So, About Moving the Gold Cup…
Posted on February 28, 2013 8:41 pm
When CONCACAF President Jeffrey Webb acknowledged that the possibility of hosting a Gold Cup entirely outside of the United States (for the first time in its history) was under consideration, I suggested that only three countries could realistically hope to land the 2015 edition, given Canada’s unavailability: either Mexico, or a joint effort by Costa Rica and Panama.
Given the absence of updates since then, and that the anticipated 2016 Copa América has yet to be finalized, I would be hard-pressed to see CONCACAF rolling the dice on handing the tournament to a new host on short notice. Most likely, either the 2017 or 2019 Gold Cup would provide the best opportunity for another in CONCACAF’s membership to receive the biggest competition in our region outside of World Cup qualifying.
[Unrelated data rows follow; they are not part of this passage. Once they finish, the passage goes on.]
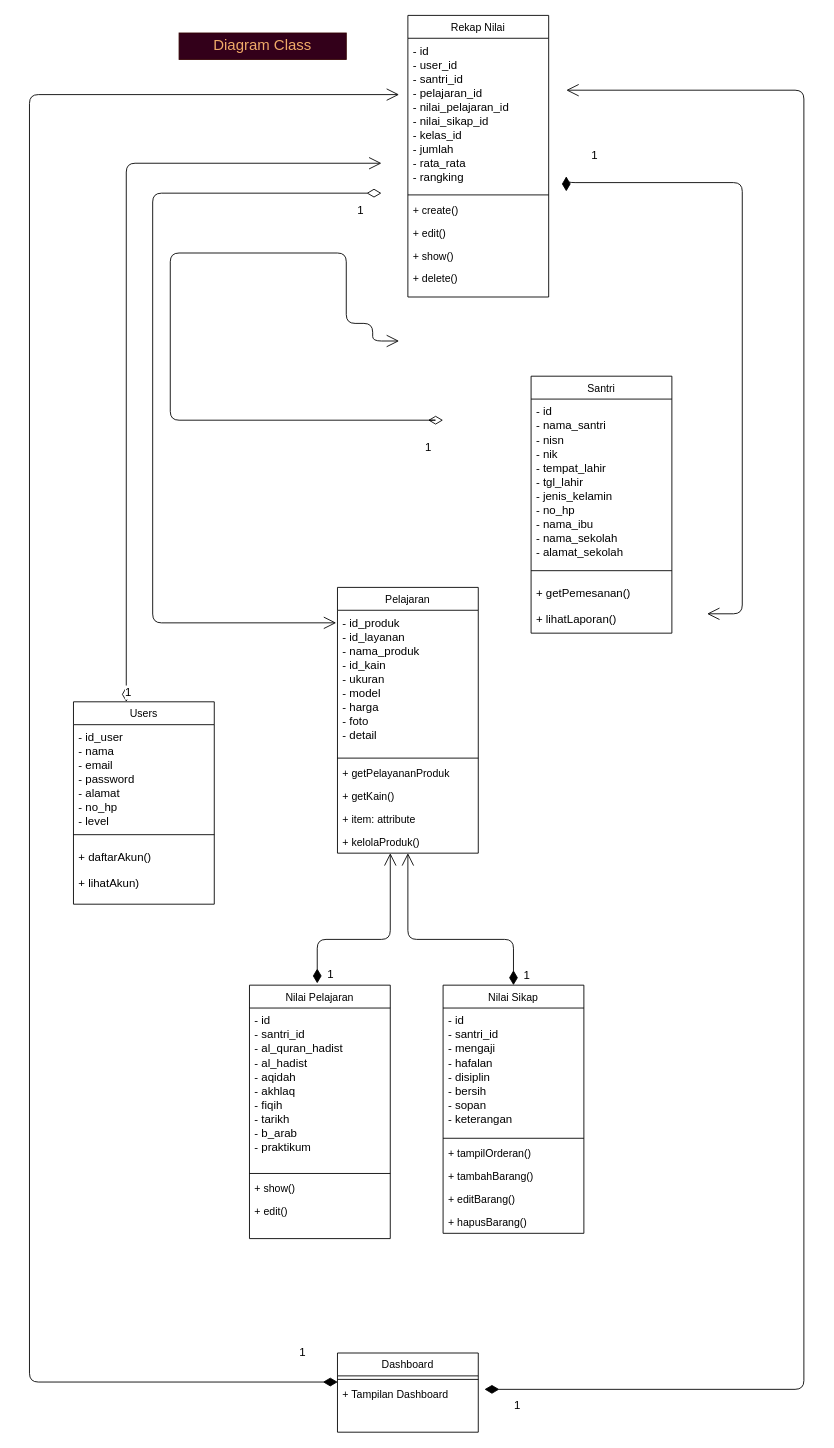
This is page "Diagram-Class" (4 of 15) of draw.io/Proyek-3.drawio from Tugas-Proyek-Polindra/proyek-3, a draw.io file, before an edit. Source tidied: cells renumbered, new cells numbered last; positions are measured from the earlier drawing's top-left corner, leaving out a move shared by most shapes. Both pictures are drawn from the tidied source at 88%, with x=0, y=0 at pixel (29, 15).
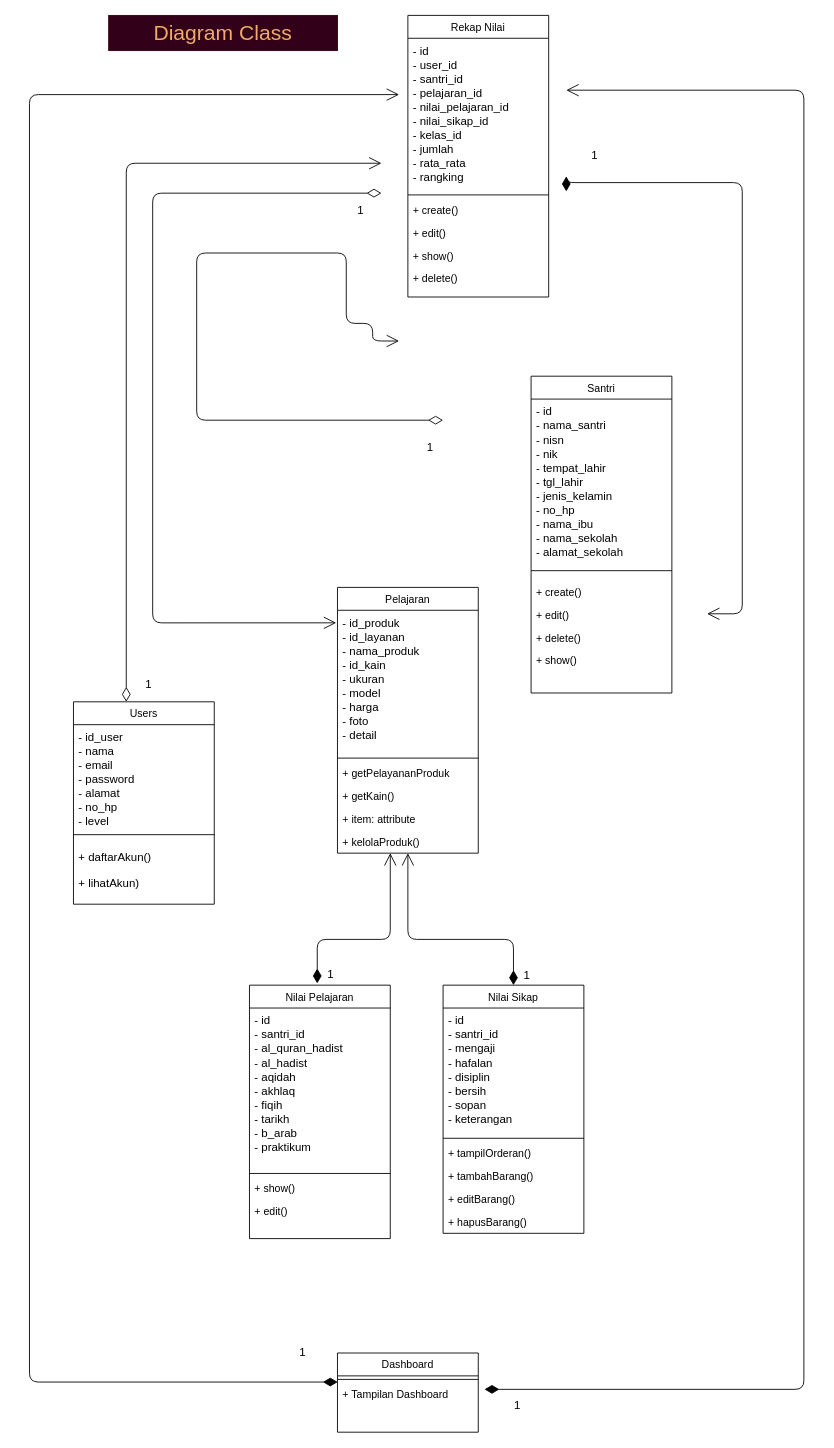
The same page after the edit.

The change refers to these unchanged cells:
```xml
<mxCell id="3" value="Users" style="swimlane;fontStyle=0;align=center;verticalAlign=top;horizontal=1;startSize=26;rounded=0;shadow=0;strokeWidth=1;" parent="1" vertex="1">
  <mxGeometry x="50" y="780" width="160" height="230" as="geometry" />
</mxCell>
<mxCell id="9" value="- id_produk&#10;- id_layanan&#10;- nama_produk&#10;- id_kain&#10;- ukuran&#10;- model&#10;- harga&#10;- foto&#10;- detail" style="text;align=left;verticalAlign=top;spacingLeft=4;spacingRight=4;overflow=hidden;points=[[0,0.5],[1,0.5]];portConstraint=eastwest;fontSize=13;" parent="8" vertex="1">
  <mxGeometry y="26" width="160" height="164" as="geometry" />
</mxCell>
```

What changed in the source:
```diff
@@
     <mxCell id="40" value="Santri" style="swimlane;fontStyle=0;align=center;verticalAlign=top;horizontal=1;startSize=26;rounded=0;shadow=0;strokeWidth=1;" parent="1" vertex="1">
-      <mxGeometry x="570" y="410" width="160" height="292" as="geometry" />
+      <mxGeometry x="570" y="410" width="160" height="360" as="geometry" />
     </mxCell>
@@
-    <mxCell id="43" value="+ getPemesanan()&#10;" style="text;align=left;verticalAlign=top;spacingLeft=4;spacingRight=4;overflow=hidden;fontSize=13;" parent="40" vertex="1">
-      <mxGeometry y="232" width="160" height="30" as="geometry" />
-    </mxCell>
-    <mxCell id="44" value="+ lihatLaporan()&#10;" style="text;align=left;verticalAlign=top;spacingLeft=4;spacingRight=4;overflow=hidden;fontSize=13;" parent="40" vertex="1">
-      <mxGeometry y="262" width="160" height="30" as="geometry" />
-    </mxCell>
+    <mxCell id="50" value="+ create()" style="text;align=left;verticalAlign=top;spacingLeft=4;spacingRight=4;overflow=hidden;" parent="40" vertex="1">
+      <mxGeometry y="232" width="160" height="26" as="geometry" />
+    </mxCell>
+    <mxCell id="51" value="+ edit()&#10;" style="text;align=left;verticalAlign=top;spacingLeft=4;spacingRight=4;overflow=hidden;" parent="40" vertex="1">
+      <mxGeometry y="258" width="160" height="26" as="geometry" />
+    </mxCell>
+    <mxCell id="52" value="+ delete()" style="text;strokeColor=none;fillColor=none;align=left;verticalAlign=top;spacingLeft=4;spacingRight=4;overflow=hidden;" parent="40" vertex="1">
+      <mxGeometry y="284" width="160" height="26" as="geometry" />
+    </mxCell>
+    <mxCell id="53" value="+ show()" style="text;strokeColor=none;fillColor=none;align=left;verticalAlign=top;spacingLeft=4;spacingRight=4;overflow=hidden;" parent="40" vertex="1">
+      <mxGeometry y="310" width="160" height="26" as="geometry" />
+    </mxCell>
@@
     <mxCell id="46" value="1" style="endArrow=open;html=1;endSize=12;startArrow=diamondThin;startSize=14;startFill=0;edgeStyle=orthogonalEdgeStyle;align=left;verticalAlign=bottom;fontSize=13;exitX=0.375;exitY=0;exitDx=0;exitDy=0;exitPerimeter=0;" parent="1" edge="1" source="3">
-      <mxGeometry x="-1" y="3" relative="1" as="geometry">
+      <mxGeometry x="-0.98" y="-20" relative="1" as="geometry">
         <mxPoint x="400" y="168" as="targetPoint" />
         <Array as="points">
           <mxPoint x="110" y="168" />
         </Array>
       </mxGeometry>
     </mxCell>
     <mxCell id="47" value="1" style="endArrow=open;html=1;endSize=12;startArrow=diamondThin;startSize=14;startFill=0;edgeStyle=orthogonalEdgeStyle;align=left;verticalAlign=bottom;fontSize=13;" parent="1" edge="1">
       <mxGeometry x="-0.95" y="42" relative="1" as="geometry">
         <mxPoint x="470" y="460" as="sourcePoint" />
         <mxPoint x="420" y="370" as="targetPoint" />
         <Array as="points">
-          <mxPoint x="465" y="460" />
-          <mxPoint x="160" y="460" />
-          <mxPoint x="160" y="270" />
+          <mxPoint x="190" y="460" />
+          <mxPoint x="190" y="270" />
           <mxPoint x="360" y="270" />
           <mxPoint x="360" y="350" />
           <mxPoint x="390" y="350" />
           <mxPoint x="390" y="370" />
         </Array>
       </mxGeometry>
     </mxCell>
+    <mxCell id="49" value="1" style="endArrow=open;html=1;endSize=12;startArrow=diamondThin;startSize=14;startFill=0;edgeStyle=orthogonalEdgeStyle;align=left;verticalAlign=bottom;fontSize=13;entryX=-0.009;entryY=0.087;entryDx=0;entryDy=0;entryPerimeter=0;" parent="1" edge="1" target="9">
+      <mxGeometry x="-0.94" y="30" relative="1" as="geometry">
+        <mxPoint x="400" y="202" as="sourcePoint" />
+        <Array as="points">
+          <mxPoint x="140" y="202" />
+          <mxPoint x="140" y="690" />
+        </Array>
+      </mxGeometry>
+    </mxCell>
-    <mxCell id="48" value="&lt;font style=&quot;font-size: 17px&quot; color=&quot;#f0aa69&quot;&gt;Diagram Class&lt;/font&gt;" style="text;html=1;align=center;verticalAlign=middle;whiteSpace=wrap;rounded=0;fontColor=#333333;strokeColor=#330000;fillColor=#33001A;" parent="1" vertex="1">
-      <mxGeometry x="170" y="20" width="190" height="30" as="geometry" />
+    <mxCell id="48" value="&lt;font color=&quot;#f0aa69&quot; style=&quot;font-size: 24px&quot;&gt;Diagram Class&lt;/font&gt;" style="text;html=1;align=center;verticalAlign=middle;whiteSpace=wrap;rounded=0;fontColor=#333333;strokeColor=#330000;fillColor=#33001A;" parent="1" vertex="1">
+      <mxGeometry x="90" width="260" height="40" as="geometry" />
     </mxCell>
-    <mxCell id="49" value="1" style="endArrow=open;html=1;endSize=12;startArrow=diamondThin;startSize=14;startFill=0;edgeStyle=orthogonalEdgeStyle;align=left;verticalAlign=bottom;fontSize=13;entryX=-0.009;entryY=0.087;entryDx=0;entryDy=0;entryPerimeter=0;" parent="1" edge="1" target="9">
-      <mxGeometry x="-0.94" y="30" relative="1" as="geometry">
-        <mxPoint x="400" y="202" as="sourcePoint" />
-        <Array as="points">
-          <mxPoint x="140" y="202" />
-          <mxPoint x="140" y="690" />
-        </Array>
-      </mxGeometry>
-    </mxCell>
```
Today’s news, though, will be sure to give Webb and General Secretary Enrique Sanz (or their successors) pause before evaluating bids from outside North America.
After months of waiting on local footballing and governing authorities to move forward with construction of a new stadium in Jacó and to carry out infrastructural improvements in the Estadio Edgardo Baltodano in Liberia, FIFA rang Costa Rican Football Federation President Eduardo Li (pictured above) this morning to demand guarantees that the stadia would be ready in time to host the next u-17 Women’s World Cup, scheduled for March 2014. Li explained his own thought process to La Nación (translation mine):
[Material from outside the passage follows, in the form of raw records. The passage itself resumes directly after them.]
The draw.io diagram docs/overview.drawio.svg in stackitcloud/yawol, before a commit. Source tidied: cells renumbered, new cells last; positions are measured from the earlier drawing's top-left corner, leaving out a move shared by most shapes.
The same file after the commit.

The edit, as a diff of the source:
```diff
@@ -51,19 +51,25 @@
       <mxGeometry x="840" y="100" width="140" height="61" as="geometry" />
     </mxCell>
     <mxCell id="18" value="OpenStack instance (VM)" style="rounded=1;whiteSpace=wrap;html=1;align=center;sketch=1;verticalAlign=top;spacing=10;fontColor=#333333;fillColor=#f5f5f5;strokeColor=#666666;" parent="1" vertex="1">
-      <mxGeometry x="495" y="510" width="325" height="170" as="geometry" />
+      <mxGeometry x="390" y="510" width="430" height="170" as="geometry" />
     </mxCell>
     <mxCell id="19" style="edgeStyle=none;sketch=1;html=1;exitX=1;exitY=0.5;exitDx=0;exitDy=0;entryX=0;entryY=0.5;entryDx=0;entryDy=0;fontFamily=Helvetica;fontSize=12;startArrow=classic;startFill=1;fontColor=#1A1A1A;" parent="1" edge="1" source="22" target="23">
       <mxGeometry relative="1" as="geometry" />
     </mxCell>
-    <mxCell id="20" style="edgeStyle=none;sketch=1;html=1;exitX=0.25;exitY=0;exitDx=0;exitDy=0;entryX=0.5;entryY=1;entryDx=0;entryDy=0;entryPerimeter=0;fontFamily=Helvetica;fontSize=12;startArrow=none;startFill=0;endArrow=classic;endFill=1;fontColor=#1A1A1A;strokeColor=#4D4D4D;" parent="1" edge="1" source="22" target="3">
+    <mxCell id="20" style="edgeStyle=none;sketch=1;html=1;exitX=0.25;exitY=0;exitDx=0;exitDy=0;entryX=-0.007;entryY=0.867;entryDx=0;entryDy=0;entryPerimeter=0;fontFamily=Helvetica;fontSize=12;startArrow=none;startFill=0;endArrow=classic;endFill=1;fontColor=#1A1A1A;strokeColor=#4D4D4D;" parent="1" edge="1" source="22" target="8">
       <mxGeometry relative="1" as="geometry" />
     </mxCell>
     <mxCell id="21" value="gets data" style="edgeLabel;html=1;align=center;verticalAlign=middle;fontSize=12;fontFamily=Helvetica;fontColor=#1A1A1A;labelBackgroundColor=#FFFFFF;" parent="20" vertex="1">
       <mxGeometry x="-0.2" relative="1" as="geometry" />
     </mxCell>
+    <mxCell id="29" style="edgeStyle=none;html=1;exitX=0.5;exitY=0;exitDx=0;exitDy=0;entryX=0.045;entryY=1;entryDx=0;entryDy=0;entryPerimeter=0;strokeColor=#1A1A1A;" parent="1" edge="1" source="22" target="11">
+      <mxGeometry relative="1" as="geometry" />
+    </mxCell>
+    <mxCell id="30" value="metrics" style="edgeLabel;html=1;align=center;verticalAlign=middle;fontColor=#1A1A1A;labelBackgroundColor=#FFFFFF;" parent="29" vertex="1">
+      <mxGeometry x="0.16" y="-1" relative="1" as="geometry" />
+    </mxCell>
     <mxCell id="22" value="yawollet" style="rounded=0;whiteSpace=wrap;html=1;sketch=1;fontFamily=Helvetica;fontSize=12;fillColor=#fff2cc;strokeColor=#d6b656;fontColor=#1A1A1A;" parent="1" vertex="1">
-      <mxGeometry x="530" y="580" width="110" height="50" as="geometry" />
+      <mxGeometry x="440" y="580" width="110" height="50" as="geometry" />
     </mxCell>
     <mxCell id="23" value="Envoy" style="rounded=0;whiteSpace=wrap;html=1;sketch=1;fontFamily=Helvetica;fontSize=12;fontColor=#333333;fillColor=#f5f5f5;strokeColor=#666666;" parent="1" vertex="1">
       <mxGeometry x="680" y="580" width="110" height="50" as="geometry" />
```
If the dates for the World Cup aren’t met, Costa Rican football will be exposed to a ban from all competitions for up to 10 years. I couldn’t expose Costa Rican football [to this].
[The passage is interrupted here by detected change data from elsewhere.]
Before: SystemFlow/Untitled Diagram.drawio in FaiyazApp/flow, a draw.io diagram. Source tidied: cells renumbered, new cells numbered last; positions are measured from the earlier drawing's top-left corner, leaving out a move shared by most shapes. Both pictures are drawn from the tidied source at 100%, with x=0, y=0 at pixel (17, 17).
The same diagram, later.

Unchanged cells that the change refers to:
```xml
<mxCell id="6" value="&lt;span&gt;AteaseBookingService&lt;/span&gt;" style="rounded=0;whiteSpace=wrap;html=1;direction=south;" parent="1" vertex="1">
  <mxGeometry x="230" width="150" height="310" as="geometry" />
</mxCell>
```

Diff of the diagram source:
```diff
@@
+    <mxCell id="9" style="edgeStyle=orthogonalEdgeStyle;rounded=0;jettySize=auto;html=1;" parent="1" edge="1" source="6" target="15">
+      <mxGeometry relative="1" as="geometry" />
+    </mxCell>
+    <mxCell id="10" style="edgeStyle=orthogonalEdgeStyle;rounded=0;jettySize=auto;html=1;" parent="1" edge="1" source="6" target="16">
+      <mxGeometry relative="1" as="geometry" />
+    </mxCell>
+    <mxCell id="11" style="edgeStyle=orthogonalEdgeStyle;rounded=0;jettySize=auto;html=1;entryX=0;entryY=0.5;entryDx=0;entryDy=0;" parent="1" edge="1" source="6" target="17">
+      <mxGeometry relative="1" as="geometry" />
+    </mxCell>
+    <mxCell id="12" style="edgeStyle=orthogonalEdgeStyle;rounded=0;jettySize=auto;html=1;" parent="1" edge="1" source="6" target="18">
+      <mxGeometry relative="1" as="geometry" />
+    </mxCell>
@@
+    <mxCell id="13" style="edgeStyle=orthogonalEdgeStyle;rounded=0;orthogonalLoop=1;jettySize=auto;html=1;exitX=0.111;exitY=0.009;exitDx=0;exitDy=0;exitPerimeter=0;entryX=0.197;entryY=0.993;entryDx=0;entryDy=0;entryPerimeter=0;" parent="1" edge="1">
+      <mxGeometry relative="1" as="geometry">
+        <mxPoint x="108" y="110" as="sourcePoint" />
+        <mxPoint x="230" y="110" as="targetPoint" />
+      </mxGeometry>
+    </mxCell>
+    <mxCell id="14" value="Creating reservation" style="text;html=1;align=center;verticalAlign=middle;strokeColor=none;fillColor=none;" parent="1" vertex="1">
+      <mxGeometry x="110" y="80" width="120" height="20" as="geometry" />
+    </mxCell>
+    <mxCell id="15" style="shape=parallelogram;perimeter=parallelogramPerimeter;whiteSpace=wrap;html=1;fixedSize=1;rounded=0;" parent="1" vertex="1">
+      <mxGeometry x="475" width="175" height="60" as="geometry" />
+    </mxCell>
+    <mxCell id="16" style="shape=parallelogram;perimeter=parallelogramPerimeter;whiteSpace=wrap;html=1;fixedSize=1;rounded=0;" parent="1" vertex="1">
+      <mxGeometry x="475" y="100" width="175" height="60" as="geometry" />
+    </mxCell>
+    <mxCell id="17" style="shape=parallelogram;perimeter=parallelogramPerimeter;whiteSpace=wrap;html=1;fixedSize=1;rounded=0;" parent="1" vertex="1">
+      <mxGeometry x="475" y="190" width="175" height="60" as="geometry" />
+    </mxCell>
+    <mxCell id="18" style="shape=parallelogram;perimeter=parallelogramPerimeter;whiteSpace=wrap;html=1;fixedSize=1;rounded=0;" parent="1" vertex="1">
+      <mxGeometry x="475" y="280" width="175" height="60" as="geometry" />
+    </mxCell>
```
Due to a number of unforeseen circumstances leading to heavy stadium construction delays, FIFA, in agreement with the Costa Rica Football Federation, has had no other option than to relocate the hosting of the FIFA U-17 Women’s World Cup next year.
The national government responded swiftly, with President Laura Chinchilla calling Li to inquire as to the possibility of “saving the situation”, while Sports Minister William Corrales placed the blame at the Federation’s door for outstanding debts with state institutions. Given my ignorance of the quotidian relationship between the two entities, I cannot authoritatively determine whose negligence most contributed to this failure; the loss of hosting rights for what would have been the first FIFA tournament ever held in Central America, though, can only be considered a humiliation for all involved.